Exercise input

..............................

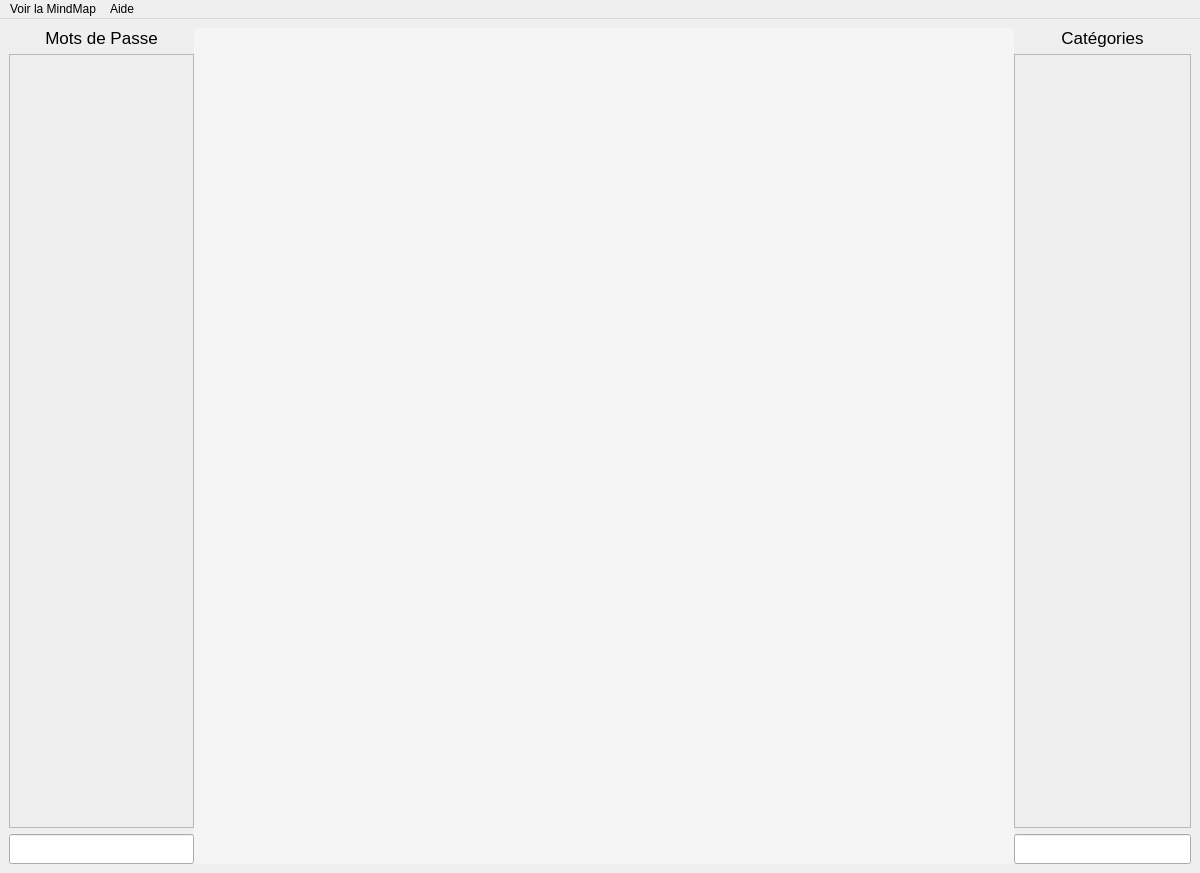
Qt form Interface_graphique/PyQt/UI/fenetreGestion.ui (MindPass/Code) before a commit.
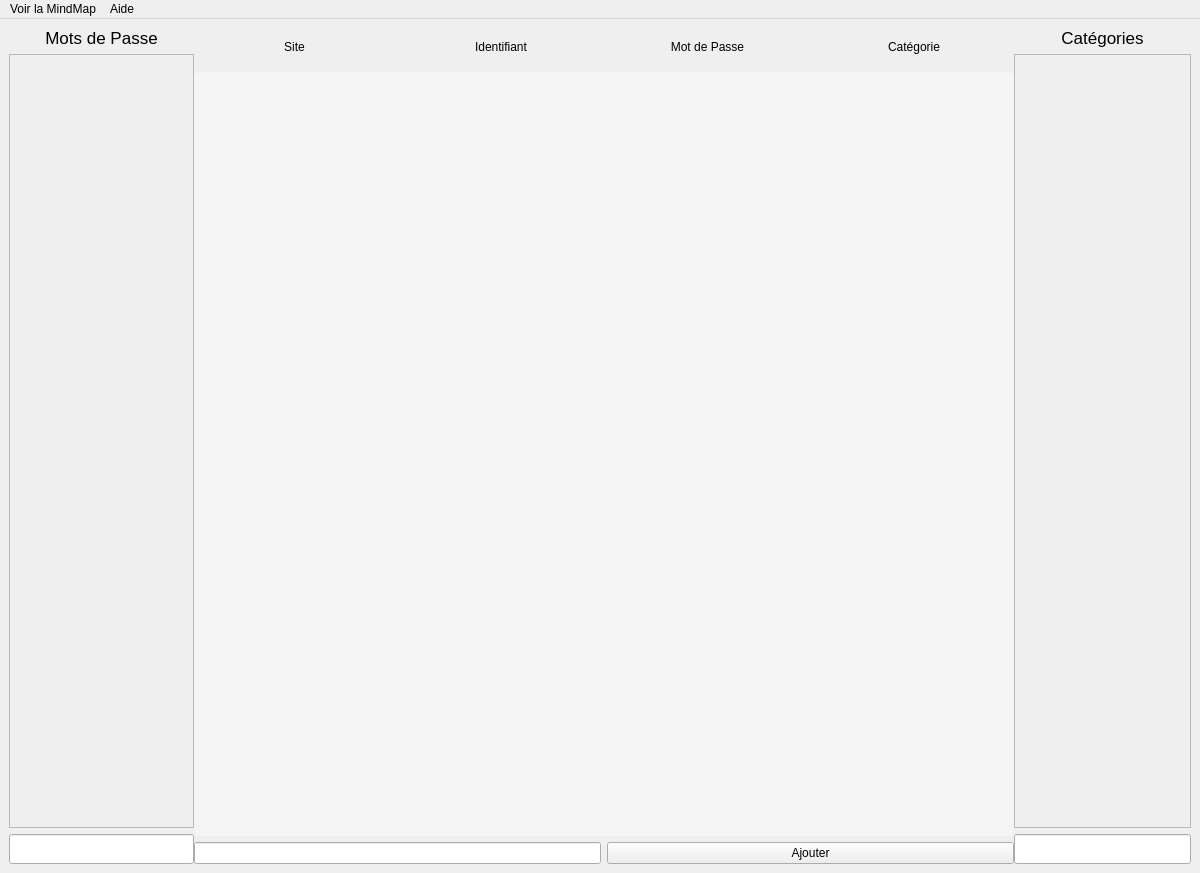
The same form after that commit. Icons and pictures are not drawn.

Diff of the .ui file:
```diff
--- a/Interface_graphique/PyQt/UI/fenetreGestion.ui
+++ b/Interface_graphique/PyQt/UI/fenetreGestion.ui
@@ -95,7 +95,7 @@
    <property name="enabled">
     <bool>true</bool>
    </property>
-   <layout class="QHBoxLayout" name="horizontalLayout" stretch="1">
+   <layout class="QHBoxLayout" name="horizontalLayout" stretch="0">
     <item>
      <widget class="QSplitter" name="splitter">
       <property name="orientation">
@@ -174,7 +174,51 @@
        </layout>
       </widget>
       <widget class="QWidget" name="verticalLayoutWidget_2">
-       <layout class="QVBoxLayout" name="Sites">
+       <layout class="QVBoxLayout" name="Sites" stretch="1,20,1">
+        <item>
+         <layout class="QHBoxLayout" name="intitule">
+          <item>
+           <widget class="QLabel" name="label_4">
+            <property name="text">
+             <string>Site</string>
+            </property>
+            <property name="alignment">
+             <set>Qt::AlignCenter</set>
+            </property>
+           </widget>
+          </item>
+          <item>
+           <widget class="QLabel" name="label_3">
+            <property name="text">
+             <string>Identifiant</string>
+            </property>
+            <property name="alignment">
+             <set>Qt::AlignCenter</set>
+            </property>
+           </widget>
+          </item>
+          <item>
+           <widget class="QLabel" name="label_2">
+            <property name="text">
+             <string>Mot de Passe</string>
+            </property>
+            <property name="alignment">
+             <set>Qt::AlignCenter</set>
+            </property>
+           </widget>
+          </item>
+          <item>
+           <widget class="QLabel" name="label">
+            <property name="text">
+             <string>Catégorie</string>
+            </property>
+            <property name="alignment">
+             <set>Qt::AlignCenter</set>
+            </property>
+           </widget>
+          </item>
+         </layout>
+        </item>
         <item>
          <widget class="QScrollArea" name="scrollArea_sites">
           <property name="enabled">
@@ -216,14 +260,28 @@
             <rect>
              <x>0</x>
              <y>0</y>
-             <width>621</width>
-             <height>797</height>
+             <width>784</width>
+             <height>746</height>
             </rect>
            </property>
            <layout class="QVBoxLayout" name="verticalLayout"/>
           </widget>
          </widget>
         </item>
+        <item>
+         <layout class="QHBoxLayout" name="ajout_site" stretch="1,1">
+          <item>
+           <widget class="QLineEdit" name="lineEdit"/>
+          </item>
+          <item>
+           <widget class="QPushButton" name="pushButton">
+            <property name="text">
+             <string>Ajouter</string>
+            </property>
+           </widget>
+          </item>
+         </layout>
+        </item>
        </layout>
       </widget>
       <widget class="QWidget" name="layoutWidget">
```
Left out of the diff: 26 changed lines with no effect on the pictures.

..............................

Work required
Give the entries above again in full and exactly, but not the pictures.

Solution to the exercise
Qt form Interface_graphique/PyQt/UI/fenetreGestion.ui (MindPass/Code) before a commit.
The same form after that commit. Icons and pictures are not drawn.

Diff of the .ui file:
```diff
--- a/Interface_graphique/PyQt/UI/fenetreGestion.ui
+++ b/Interface_graphique/PyQt/UI/fenetreGestion.ui
@@ -95,7 +95,7 @@
    <property name="enabled">
     <bool>true</bool>
    </property>
-   <layout class="QHBoxLayout" name="horizontalLayout" stretch="1">
+   <layout class="QHBoxLayout" name="horizontalLayout" stretch="0">
     <item>
      <widget class="QSplitter" name="splitter">
       <property name="orientation">
@@ -174,7 +174,51 @@
        </layout>
       </widget>
       <widget class="QWidget" name="verticalLayoutWidget_2">
-       <layout class="QVBoxLayout" name="Sites">
+       <layout class="QVBoxLayout" name="Sites" stretch="1,20,1">
+        <item>
+         <layout class="QHBoxLayout" name="intitule">
+          <item>
+           <widget class="QLabel" name="label_4">
+            <property name="text">
+             <string>Site</string>
+            </property>
+            <property name="alignment">
+             <set>Qt::AlignCenter</set>
+            </property>
+           </widget>
+          </item>
+          <item>
+           <widget class="QLabel" name="label_3">
+            <property name="text">
+             <string>Identifiant</string>
+            </property>
+            <property name="alignment">
+             <set>Qt::AlignCenter</set>
+            </property>
+           </widget>
+          </item>
+          <item>
+           <widget class="QLabel" name="label_2">
+            <property name="text">
+             <string>Mot de Passe</string>
+            </property>
+            <property name="alignment">
+             <set>Qt::AlignCenter</set>
+            </property>
+           </widget>
+          </item>
+          <item>
+           <widget class="QLabel" name="label">
+            <property name="text">
+             <string>Catégorie</string>
+            </property>
+            <property name="alignment">
+             <set>Qt::AlignCenter</set>
+            </property>
+           </widget>
+          </item>
+         </layout>
+        </item>
         <item>
          <widget class="QScrollArea" name="scrollArea_sites">
           <property name="enabled">
@@ -216,14 +260,28 @@
             <rect>
              <x>0</x>
              <y>0</y>
-             <width>621</width>
-             <height>797</height>
+             <width>784</width>
+             <height>746</height>
             </rect>
            </property>
            <layout class="QVBoxLayout" name="verticalLayout"/>
           </widget>
          </widget>
         </item>
+        <item>
+         <layout class="QHBoxLayout" name="ajout_site" stretch="1,1">
+          <item>
+           <widget class="QLineEdit" name="lineEdit"/>
+          </item>
+          <item>
+           <widget class="QPushButton" name="pushButton">
+            <property name="text">
+             <string>Ajouter</string>
+            </property>
+           </widget>
+          </item>
+         </layout>
+        </item>
        </layout>
       </widget>
       <widget class="QWidget" name="layoutWidget">
```
Left out of the diff: 26 changed lines with no effect on the pictures.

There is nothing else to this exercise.